We ate lunch at the famous “Chris’ Hot Dogs since 1917”. We learned from our waiter that prior to the Civil Rights Act the KKK forbade them from admitting “colored”. Rather than risk the ire and retribution of the Klan, Chris’ created a sidewalk take-out counter. That was upsetting to hear. It is one thing to know that this was common during Jim Crow, it’s quite another to learn of it on site, from one who could recall that time.
The Edmund Pettus Bridge
That darn bridge. The name of the Confederate General and Grand Dragon of the Alabama Ku Klux Klan remains emblazoned in large black letters across a white steel cross beam.
We wanted to pay our respects to the now U.S. Congressman John Lewis (front row, light colored trench coat) and the 600 civil rights marchers who experienced the pain and brutality at the hands of local law enforcement officers on March 7, 1965, “Bloody Sunday”. At the time Mr. Lewis was 25 years old and the chairman of the Student Nonviolent Coordinating Committee.
The courage and conviction of those marchers resulted in the enactment of the landmark Voting Rights Act of 1965, signed into law by President Lyndon B. Johnson five months later.
It rained as we drove toward Selma from Montgomery. We approached from the east side and parked. The rain turned into a drenching downpour. It seemed apropos, adding to the heaviness I felt. At the foot of the bridge near a bend in the Alabama River is a memorial to those who had been instrumental in starting the Voting Rights Movement. We were approached there by a friendly man who, for a small gratuity, filled us in on some of the lesser known history.
Despite the rain I was intent on walking across. The bridge traffic was light. I walked on the north sidewalk, the same side as the marchers but in the opposite direction. It just happened that way. Reflecting back on it, I walked in the direction that the bloodied marchers were sent hobbling back into Selma after being clubbed and beaten.
Susan met me on the other side and parked the car. We walked down Broad Street. We had coffee at the popular but low tech “Coffee Shoppe”.
On the west side of the bridge, at the foot of the main street is the National Voting Rights Museum. Check it out.
There, we learned how television network news coverage touched the nation. President Johnson ordered federal troops to protect Dr. King, John Lewis and thousands of others as they marched the 50 miles to the steps of the Alabama State Capitol Building in Montgomery. Governor George Wallace refused to meet with Dr. King or personally accept a petition that demanded expanded voting rights.
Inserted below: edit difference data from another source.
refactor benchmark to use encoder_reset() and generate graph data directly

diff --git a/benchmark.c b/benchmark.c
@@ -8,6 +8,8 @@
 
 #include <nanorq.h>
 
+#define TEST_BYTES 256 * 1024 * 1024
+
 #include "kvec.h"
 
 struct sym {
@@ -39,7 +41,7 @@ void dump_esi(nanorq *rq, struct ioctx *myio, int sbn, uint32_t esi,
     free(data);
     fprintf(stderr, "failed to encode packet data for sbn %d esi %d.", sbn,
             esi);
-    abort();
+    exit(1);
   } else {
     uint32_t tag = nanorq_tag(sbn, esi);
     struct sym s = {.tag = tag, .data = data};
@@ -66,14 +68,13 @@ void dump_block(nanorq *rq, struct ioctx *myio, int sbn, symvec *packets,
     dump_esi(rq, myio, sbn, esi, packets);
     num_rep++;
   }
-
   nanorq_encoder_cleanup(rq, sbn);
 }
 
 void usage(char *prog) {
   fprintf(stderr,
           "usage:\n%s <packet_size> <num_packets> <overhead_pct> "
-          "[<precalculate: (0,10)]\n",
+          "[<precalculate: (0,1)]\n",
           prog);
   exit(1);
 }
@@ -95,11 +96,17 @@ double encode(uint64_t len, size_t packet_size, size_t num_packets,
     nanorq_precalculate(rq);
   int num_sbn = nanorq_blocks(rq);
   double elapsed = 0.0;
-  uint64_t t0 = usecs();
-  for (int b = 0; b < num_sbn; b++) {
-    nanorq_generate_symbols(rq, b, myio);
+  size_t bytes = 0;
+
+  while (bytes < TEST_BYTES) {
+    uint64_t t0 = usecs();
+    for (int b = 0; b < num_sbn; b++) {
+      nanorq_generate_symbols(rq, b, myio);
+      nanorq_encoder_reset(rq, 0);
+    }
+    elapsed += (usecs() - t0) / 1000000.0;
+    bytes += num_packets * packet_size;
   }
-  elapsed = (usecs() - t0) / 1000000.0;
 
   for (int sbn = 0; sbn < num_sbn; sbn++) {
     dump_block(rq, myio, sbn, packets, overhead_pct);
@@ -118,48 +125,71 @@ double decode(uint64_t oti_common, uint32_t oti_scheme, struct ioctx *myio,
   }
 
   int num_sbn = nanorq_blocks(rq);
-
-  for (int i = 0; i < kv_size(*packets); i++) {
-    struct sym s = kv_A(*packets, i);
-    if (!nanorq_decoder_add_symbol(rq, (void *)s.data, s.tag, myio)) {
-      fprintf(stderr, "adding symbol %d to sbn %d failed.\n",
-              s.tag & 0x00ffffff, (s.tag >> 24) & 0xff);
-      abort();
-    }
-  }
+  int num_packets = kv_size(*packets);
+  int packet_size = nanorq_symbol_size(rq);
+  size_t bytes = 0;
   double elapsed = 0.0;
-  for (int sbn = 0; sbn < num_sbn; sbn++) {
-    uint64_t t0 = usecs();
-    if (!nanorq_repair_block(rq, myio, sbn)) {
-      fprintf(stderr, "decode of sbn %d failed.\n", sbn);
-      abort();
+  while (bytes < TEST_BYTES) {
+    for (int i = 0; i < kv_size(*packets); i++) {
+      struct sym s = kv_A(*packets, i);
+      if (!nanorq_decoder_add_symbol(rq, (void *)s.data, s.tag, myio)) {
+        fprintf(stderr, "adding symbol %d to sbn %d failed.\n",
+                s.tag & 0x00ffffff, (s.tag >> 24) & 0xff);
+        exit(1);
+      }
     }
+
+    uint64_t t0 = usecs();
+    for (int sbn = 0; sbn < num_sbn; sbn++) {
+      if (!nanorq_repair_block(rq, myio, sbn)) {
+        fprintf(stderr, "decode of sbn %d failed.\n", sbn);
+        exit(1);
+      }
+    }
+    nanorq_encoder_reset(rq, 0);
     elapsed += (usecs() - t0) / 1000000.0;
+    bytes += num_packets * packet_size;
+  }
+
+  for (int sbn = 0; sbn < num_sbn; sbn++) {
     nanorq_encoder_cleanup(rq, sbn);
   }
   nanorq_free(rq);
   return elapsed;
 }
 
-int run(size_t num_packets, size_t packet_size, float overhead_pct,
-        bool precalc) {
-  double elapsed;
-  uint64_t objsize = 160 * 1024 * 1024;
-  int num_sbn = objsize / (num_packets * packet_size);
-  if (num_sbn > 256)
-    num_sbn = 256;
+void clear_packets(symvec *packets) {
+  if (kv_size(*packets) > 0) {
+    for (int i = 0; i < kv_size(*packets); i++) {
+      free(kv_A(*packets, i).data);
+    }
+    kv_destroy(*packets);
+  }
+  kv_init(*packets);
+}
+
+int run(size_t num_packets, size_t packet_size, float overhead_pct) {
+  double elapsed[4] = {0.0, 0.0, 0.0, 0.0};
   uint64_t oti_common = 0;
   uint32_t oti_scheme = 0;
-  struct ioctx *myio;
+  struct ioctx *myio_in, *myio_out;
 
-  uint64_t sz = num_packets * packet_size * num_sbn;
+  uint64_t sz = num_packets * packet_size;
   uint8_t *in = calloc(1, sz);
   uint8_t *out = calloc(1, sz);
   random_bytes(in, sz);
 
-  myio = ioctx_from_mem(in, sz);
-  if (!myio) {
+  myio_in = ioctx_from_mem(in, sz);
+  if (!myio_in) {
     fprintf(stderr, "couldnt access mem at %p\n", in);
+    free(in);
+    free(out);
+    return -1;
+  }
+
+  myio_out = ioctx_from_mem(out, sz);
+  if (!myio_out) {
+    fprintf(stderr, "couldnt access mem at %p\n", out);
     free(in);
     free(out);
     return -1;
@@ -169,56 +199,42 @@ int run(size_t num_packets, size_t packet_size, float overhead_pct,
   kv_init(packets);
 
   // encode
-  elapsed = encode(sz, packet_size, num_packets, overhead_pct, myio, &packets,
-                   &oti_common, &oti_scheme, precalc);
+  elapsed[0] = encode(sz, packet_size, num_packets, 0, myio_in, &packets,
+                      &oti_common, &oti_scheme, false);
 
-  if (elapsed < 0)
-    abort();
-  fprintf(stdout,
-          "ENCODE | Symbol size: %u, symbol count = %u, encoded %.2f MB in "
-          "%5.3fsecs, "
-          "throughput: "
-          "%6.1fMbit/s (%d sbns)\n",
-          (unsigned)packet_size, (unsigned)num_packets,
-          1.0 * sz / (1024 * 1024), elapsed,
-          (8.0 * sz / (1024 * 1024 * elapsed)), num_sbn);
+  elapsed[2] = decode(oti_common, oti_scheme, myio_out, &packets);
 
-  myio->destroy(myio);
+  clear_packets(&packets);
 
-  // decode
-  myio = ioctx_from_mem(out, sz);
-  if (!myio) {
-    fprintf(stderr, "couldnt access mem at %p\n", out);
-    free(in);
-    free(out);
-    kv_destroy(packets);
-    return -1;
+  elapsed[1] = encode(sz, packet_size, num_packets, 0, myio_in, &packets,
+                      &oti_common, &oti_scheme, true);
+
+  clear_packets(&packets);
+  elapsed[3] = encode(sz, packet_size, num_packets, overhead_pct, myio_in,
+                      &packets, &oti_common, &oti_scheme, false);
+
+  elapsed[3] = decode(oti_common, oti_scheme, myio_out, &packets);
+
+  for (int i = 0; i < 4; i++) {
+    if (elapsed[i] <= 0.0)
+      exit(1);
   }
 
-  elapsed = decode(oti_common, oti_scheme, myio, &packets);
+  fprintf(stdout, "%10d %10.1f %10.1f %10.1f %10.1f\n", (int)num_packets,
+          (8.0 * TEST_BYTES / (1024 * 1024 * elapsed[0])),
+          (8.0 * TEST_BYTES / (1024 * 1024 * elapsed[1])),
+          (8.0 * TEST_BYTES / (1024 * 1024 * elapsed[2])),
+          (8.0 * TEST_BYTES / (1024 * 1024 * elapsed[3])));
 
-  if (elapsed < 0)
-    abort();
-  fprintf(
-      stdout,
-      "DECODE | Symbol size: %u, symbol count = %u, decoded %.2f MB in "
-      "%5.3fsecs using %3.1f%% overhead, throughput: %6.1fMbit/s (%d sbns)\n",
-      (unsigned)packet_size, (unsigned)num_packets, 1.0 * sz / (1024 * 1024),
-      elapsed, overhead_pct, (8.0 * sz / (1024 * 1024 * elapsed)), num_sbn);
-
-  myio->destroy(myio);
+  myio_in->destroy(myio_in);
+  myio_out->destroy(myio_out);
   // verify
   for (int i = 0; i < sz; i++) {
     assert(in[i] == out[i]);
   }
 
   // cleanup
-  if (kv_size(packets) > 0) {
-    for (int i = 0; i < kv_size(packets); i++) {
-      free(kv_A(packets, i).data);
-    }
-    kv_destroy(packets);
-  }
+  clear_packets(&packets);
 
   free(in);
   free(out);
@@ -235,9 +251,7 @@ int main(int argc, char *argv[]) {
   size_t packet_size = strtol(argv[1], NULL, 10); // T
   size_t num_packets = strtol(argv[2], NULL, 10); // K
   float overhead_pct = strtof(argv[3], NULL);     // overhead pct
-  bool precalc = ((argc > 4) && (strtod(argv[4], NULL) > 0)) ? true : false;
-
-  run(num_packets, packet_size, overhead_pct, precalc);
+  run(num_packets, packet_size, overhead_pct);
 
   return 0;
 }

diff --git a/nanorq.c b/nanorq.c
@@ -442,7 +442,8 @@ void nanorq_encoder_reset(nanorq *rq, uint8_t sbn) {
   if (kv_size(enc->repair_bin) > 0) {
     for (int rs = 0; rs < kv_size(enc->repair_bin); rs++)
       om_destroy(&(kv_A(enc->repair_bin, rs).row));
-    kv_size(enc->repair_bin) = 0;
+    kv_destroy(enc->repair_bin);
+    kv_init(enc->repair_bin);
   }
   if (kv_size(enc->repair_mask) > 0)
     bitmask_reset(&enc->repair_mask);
As I write this, in early June, 2020, we are in Day 10 of demonstrations and protest marches in multiple cities and towns across the country (and the world) in response to police brutality levied against people of color, sparked by the murder of George Floyd by Minneapolis police officers. Most protestors were wearing facemasks to protect against infecting fellow protesters with Coronavirus COVID-19.
Seeing the televised images of the heavy handedness of some local police officers at the expense of peaceful demonstrators (including in Lafayette Park on the north side of the White House) I am reminded of Bloody Sunday and that systemic racism, tragically, rages on.